Start of Block
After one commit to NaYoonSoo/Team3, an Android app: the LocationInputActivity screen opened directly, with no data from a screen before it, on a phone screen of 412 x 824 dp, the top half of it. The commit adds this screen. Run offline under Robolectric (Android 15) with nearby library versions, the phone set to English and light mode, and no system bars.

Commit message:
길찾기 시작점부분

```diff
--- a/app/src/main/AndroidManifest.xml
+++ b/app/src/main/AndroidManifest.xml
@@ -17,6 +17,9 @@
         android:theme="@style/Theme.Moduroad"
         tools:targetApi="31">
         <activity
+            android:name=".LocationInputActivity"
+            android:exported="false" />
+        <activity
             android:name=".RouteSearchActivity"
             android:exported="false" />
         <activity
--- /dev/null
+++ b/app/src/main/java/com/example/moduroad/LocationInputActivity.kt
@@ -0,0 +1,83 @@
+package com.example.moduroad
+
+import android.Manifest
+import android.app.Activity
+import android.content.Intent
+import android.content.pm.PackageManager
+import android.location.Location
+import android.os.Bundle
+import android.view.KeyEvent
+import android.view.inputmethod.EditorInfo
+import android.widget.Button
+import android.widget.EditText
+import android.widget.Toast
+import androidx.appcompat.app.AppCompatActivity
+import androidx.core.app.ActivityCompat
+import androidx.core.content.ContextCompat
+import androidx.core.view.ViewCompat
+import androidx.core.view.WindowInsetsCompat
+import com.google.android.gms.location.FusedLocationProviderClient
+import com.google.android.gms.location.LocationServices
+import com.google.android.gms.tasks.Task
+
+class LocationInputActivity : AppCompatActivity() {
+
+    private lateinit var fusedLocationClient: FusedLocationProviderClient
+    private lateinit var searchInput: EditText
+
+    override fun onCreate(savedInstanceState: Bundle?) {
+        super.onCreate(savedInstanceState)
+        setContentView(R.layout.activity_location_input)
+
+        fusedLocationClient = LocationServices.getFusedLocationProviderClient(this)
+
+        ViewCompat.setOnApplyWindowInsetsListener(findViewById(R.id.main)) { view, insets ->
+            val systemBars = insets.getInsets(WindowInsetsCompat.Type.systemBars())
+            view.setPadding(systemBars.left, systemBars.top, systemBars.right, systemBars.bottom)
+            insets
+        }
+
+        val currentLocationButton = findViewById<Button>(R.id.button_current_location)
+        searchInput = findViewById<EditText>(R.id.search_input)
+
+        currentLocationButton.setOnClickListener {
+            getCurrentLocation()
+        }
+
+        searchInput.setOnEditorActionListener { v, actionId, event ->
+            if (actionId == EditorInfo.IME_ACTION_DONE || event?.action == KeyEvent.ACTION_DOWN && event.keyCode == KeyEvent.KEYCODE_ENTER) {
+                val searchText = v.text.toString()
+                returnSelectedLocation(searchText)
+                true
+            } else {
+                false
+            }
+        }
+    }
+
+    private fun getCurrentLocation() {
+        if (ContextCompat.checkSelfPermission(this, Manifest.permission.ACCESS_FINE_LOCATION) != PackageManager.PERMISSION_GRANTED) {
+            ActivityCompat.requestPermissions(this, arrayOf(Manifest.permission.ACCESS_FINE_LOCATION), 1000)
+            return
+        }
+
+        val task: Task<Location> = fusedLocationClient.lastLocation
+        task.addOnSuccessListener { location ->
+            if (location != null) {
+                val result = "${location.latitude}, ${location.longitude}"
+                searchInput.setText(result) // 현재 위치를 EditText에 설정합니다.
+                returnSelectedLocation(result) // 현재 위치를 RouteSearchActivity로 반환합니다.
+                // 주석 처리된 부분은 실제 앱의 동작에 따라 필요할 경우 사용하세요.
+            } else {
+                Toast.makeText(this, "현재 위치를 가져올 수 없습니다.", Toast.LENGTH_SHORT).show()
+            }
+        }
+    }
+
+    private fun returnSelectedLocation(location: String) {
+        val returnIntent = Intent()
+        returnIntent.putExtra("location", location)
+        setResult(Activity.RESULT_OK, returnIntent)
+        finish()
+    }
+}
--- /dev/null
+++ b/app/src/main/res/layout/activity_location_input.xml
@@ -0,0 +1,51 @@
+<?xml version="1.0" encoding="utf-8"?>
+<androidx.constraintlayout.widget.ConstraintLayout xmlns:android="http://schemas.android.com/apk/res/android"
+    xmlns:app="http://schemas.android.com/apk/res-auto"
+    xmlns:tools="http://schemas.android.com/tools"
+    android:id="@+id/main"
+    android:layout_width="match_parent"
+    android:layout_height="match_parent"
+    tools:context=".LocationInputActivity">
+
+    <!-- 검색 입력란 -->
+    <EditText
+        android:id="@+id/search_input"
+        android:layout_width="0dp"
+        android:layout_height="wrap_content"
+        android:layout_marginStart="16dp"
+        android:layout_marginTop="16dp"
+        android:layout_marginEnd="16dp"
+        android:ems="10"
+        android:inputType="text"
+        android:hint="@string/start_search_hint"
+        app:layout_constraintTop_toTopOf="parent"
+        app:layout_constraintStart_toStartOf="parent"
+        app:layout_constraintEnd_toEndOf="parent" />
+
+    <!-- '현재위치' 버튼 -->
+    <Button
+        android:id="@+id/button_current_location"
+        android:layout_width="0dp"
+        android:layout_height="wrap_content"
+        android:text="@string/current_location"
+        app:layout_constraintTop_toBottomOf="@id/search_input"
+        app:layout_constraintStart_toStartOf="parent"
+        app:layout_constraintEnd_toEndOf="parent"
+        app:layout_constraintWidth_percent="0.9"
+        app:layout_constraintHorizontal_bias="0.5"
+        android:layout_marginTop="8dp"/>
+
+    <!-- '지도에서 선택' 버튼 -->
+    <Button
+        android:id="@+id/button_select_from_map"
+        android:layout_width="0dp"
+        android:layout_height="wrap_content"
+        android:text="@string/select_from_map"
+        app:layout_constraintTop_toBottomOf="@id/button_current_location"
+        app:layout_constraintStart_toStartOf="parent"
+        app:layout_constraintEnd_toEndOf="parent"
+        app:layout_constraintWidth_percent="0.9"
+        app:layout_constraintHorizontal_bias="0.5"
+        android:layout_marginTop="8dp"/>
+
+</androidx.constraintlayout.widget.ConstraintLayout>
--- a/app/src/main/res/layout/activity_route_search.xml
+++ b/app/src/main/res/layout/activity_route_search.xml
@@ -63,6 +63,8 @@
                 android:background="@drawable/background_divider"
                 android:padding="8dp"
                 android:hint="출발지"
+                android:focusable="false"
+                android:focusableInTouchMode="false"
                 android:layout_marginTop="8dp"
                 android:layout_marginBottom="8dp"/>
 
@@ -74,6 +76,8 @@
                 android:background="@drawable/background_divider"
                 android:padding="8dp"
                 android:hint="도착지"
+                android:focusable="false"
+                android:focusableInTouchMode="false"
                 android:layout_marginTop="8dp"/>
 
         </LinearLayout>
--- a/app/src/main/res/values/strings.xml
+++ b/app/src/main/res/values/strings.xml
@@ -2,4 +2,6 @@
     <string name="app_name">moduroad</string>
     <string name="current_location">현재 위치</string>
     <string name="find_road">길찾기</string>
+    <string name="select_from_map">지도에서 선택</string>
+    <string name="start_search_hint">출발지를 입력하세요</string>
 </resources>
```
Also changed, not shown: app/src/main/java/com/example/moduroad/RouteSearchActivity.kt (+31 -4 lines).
End of Block
WHAT THE TASK REQUIRES: All lines from the listing above that include "androidx" should be shown.

SOLUTION FOR THIS PROBLEM:
+import androidx.appcompat.app.AppCompatActivity
+import androidx.core.app.ActivityCompat
+import androidx.core.content.ContextCompat
+import androidx.core.view.ViewCompat
+import androidx.core.view.WindowInsetsCompat
+<androidx.constraintlayout.widget.ConstraintLayout xmlns:android="http://schemas.android.com/apk/res/android"
+</androidx.constraintlayout.widget.ConstraintLayout>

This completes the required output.